Delay in start-up (DSU) insurance claims, and the complexities that often arise in their management, are generally not well understood. This article explains the basic principles of DSU and discusses some of the main difficulties in identifying and measuring indemnified delays.
What is DSU insurance and who needs it?
DSU insurance protects principals, owners, financiers (and others with an interest in the revenue generated by a newly constructed asset) from the financial consequences of delays in completion.
Notwithstanding its relative youth, the demand for DSU insurance has increased significantly in the last decade due to the rise in private sector involvement in infrastructure projects through public private partnerships (PPP) and build own operate (BOO) contracts.

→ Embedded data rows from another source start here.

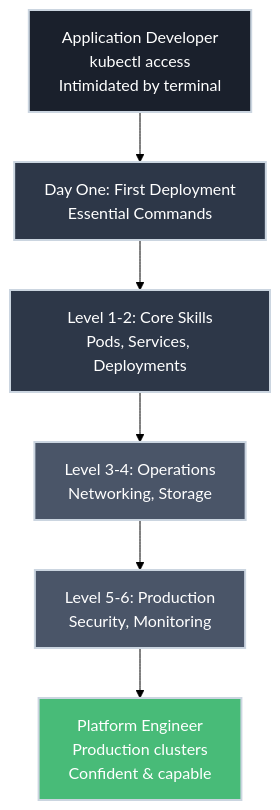
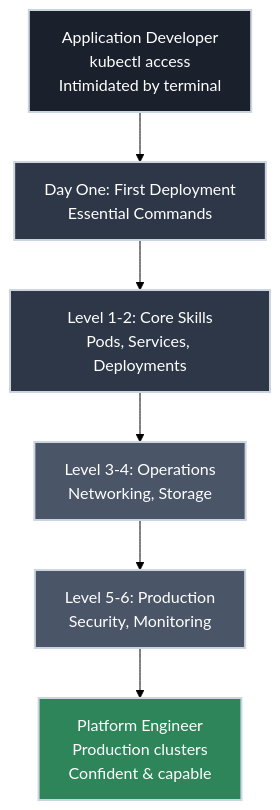
Before and after one commit to bradpenney/exploring_kubernetes: the diagram in docs/index.md, drawn with Mermaid (forest theme). The commit also changed other lines of this file and 4 other files, not shown here.

````diff
--- a/docs/index.md
+++ b/docs/index.md
@@ -153,24 +153,24 @@
 ```mermaid
 flowchart TD
     Start[Application Developer<br/>kubectl access<br/>Intimidated by terminal]
 
     DayOne[Day One: First Deployment<br/>Essential Commands]
     L12[Level 1-2: Core Skills<br/>Pods, Services, Deployments]
     L34[Level 3-4: Operations<br/>Networking, Storage]
     L56[Level 5-6: Production<br/>Security, Monitoring]
 
     End[Platform Engineer<br/>Production clusters<br/>Confident & capable]
 
     Start --> DayOne
     DayOne --> L12
     L12 --> L34
     L34 --> L56
     L56 --> End
 
     style Start fill:#1a202c,stroke:#cbd5e0,stroke-width:2px,color:#fff
     style DayOne fill:#2d3748,stroke:#cbd5e0,stroke-width:2px,color:#fff
     style L12 fill:#2d3748,stroke:#cbd5e0,stroke-width:2px,color:#fff
     style L34 fill:#4a5568,stroke:#cbd5e0,stroke-width:2px,color:#fff
     style L56 fill:#4a5568,stroke:#cbd5e0,stroke-width:2px,color:#fff
-    style End fill:#48bb78,stroke:#cbd5e0,stroke-width:2px,color:#fff
+    style End fill:#2f855a,stroke:#cbd5e0,stroke-width:2px,color:#fff
 ```
````
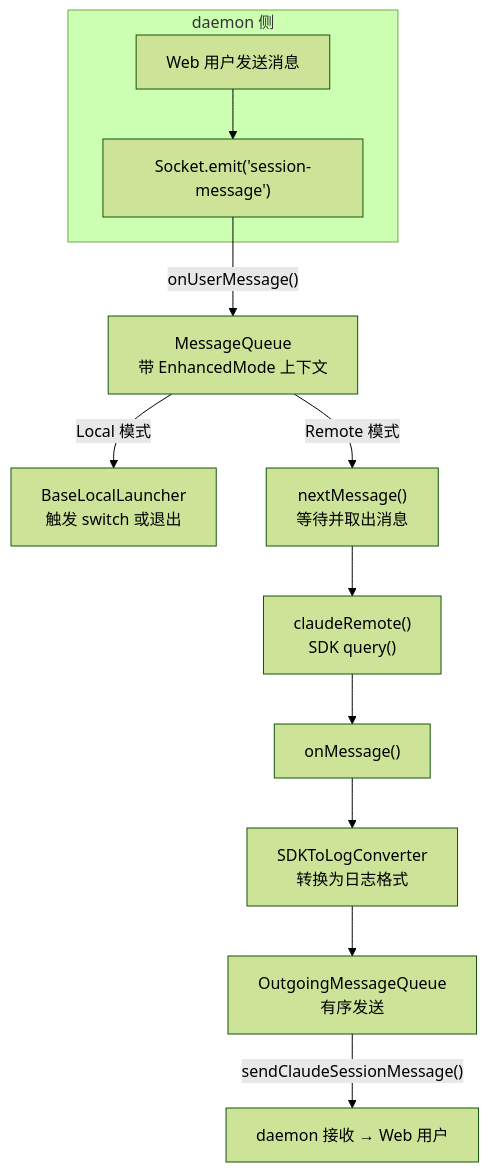
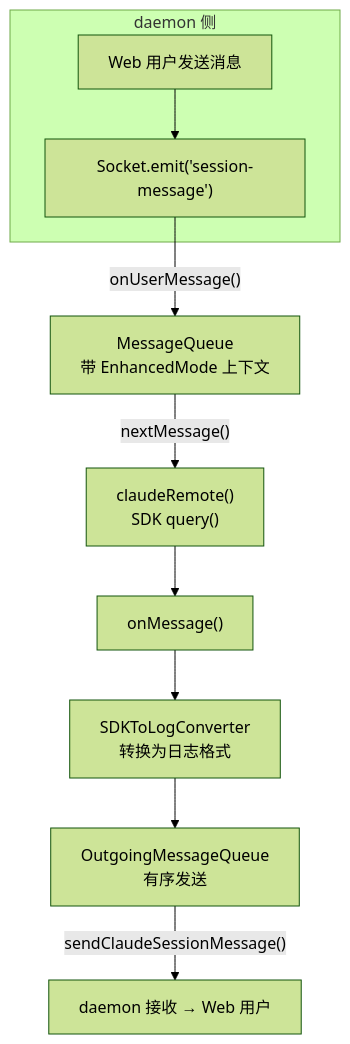
One commit to ModuBit/mobi changed the sixth of 7 diagrams in docs/architecture/cli/commands/claude/README.md. Above: the diagram before and after it, drawn with Mermaid (forest theme). The commit also changed other lines of this file and 96 other files, not shown here.

````diff
--- a/docs/architecture/cli/commands/claude/README.md
+++ b/docs/architecture/cli/commands/claude/README.md
@@ -335,17 +281,14 @@
 ```mermaid
 flowchart TB
     subgraph daemon["daemon 侧"]
         User["Web 用户发送消息"] --> Emit["Socket.emit('session-message')"]
     end
 
     Emit -->|"onUserMessage()"| Queue["MessageQueue<br/>带 EnhancedMode 上下文"]
 
-    Queue -->|"Local 模式"| LocalPath["BaseLocalLauncher<br/>触发 switch 或退出"]
-    Queue -->|"Remote 模式"| RemotePath["nextMessage()<br/>等待并取出消息"]
-
-    RemotePath --> SDK["claudeRemote()<br/>SDK query()"]
+    Queue -->|"nextMessage()"| SDK["claudeRemote()<br/>SDK query()"]
     SDK --> OnMsg["onMessage()"]
     OnMsg --> Convert["SDKToLogConverter<br/>转换为日志格式"]
     Convert --> Outgoing["OutgoingMessageQueue<br/>有序发送"]
     Outgoing -->|"sendClaudeSessionMessage()"| DaemonRecv["daemon 接收 → Web 用户"]
 ```
````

Inevitably, the banks and financiers behind these projects have insisted on DSU insurance to protect their interests.
- DSU cover is triggered by a delay in completion of a project due to an indemnifiable loss under material damage insurance, such as Contract Works or Contractor's All Risk.
- There can only be a single claim under a DSU policy during the original project period. However, the delay may comprise a number of indemnified events occurring during the construction period.
- A DSU loss can only occur once the project has been delayed beyond the original scheduled operation date.
What does a valid DSU claim look like?
A payable DSU claim must include three key elements:
- an event causing material damage, which is covered or would be covered but for the applicable excess under the relevant material damage policy
- a resulting delay in completion of the project that exceeds the applicable time deductible in the DSU policy, and
- a resultant loss to the insured, such as loss of gross profit, loss of revenue, fixed costs or debt servicing costs, or increased costs of working.
Why are DSU claims difficult to adjust and manage?
The criteria for a valid DSU claim looks simple, so you could be forgiven for asking what all the fuss is about. But consider applying those criteria in circumstances involving BOO contracts, where the principal and contractor are related entities, or where there are claims for liquidated damages in the event of delays, or where both insured and uninsured delays arise over the construction phase.
These factors put stress on the traditional DSU model, making underwriting DSU risks more difficult and managing DSU claims more complicated and expensive.
DSU claim analysis
When a claim is made or a potential DSU event occurs, insurers have no option but to respond.
Because there can only ever be one claim under a DSU policy and the potential for delay usually only crystallises as a project approaches completion, insurers usually have to adopt a post-loss approach. This requires adjusters, lawyers and experts to conduct the time consuming and usually expensive task of retrospectively analysing the claimed delay.
Retrospective claim analysis – some cautionary points
Because most DSU claims will involve at least some retrospective analysis, there are a number of factors that should be considered when assessing a DSU claim.
The availability of liquidated damages (LDs) to a principal in the event a project is delayed by the contractor's default, can cause serious problems in DSU claims.
Some DSU wordings deal effectively with LDs, but many don't, giving rise to the question of "who pays first"?
Insurers argue that the DSU policy is one of indemnity and that it only responds to actual losses. On this basis, insurers say they're entitled to offset the claim by the amount of LDs the principal may recover from the contractor. However, it's not that simple. Generally, when a project is two years late the last thing the contractor does is admit liability to pay LDs. Accordingly there's almost always a highly contentious question about the contractor's entitlement to extensions of time, versus the principal's entitlement to LDs. These disputes are often fiercely litigated or arbitrated and can run years after completion of the project.
Commercial decisions on material damage
Coverage decisions made at one point in time can have knock-on effects down the track. Consequently, where there's doubt about whether a claim under a material damage policy should be covered and the same insurers underwrite the DSU policy for the project, the terms on which that claim is resolved should be carefully considered.
In the case of delay, the remedy of acceleration may not necessarily be applied to the task causing the delay. Insurers are then faced with a claim for acceleration measures on an unrelated part of the project, at a point well after the loss, but still potentially 12 months out from completion.
In such circumstances, how can insurers be certain that the measure will mitigate the delay? Insurers may rightly question whether the acceleration measure proposed is actually masking another uninsured delay.
Is there an insured material damage event?
Is the material damage loss covered so the resulting delay might be insured under the DSU policy? For example, under the LEG 2 or the consequential losses design exclusion, the costs associated with the rectification of a defective component are excluded, but the material damage arising as a consequence of that defect is not. An expert will therefore need to distinguish between the delay arising from the covered consequential damage, and the delay arising from uninsured repair of the defective component.
The difference can be significant. In these circumstances, early issue identification and transparency are crucial.
DSU claims management is rarely simple. However early identification of potential issues and pitfalls, will give you the best chance of avoiding issues entirely, or at least minimising any adverse effects.
The content of this article is intended to provide a general guide to the subject matter. Specialist advice should be sought about your specific circumstances.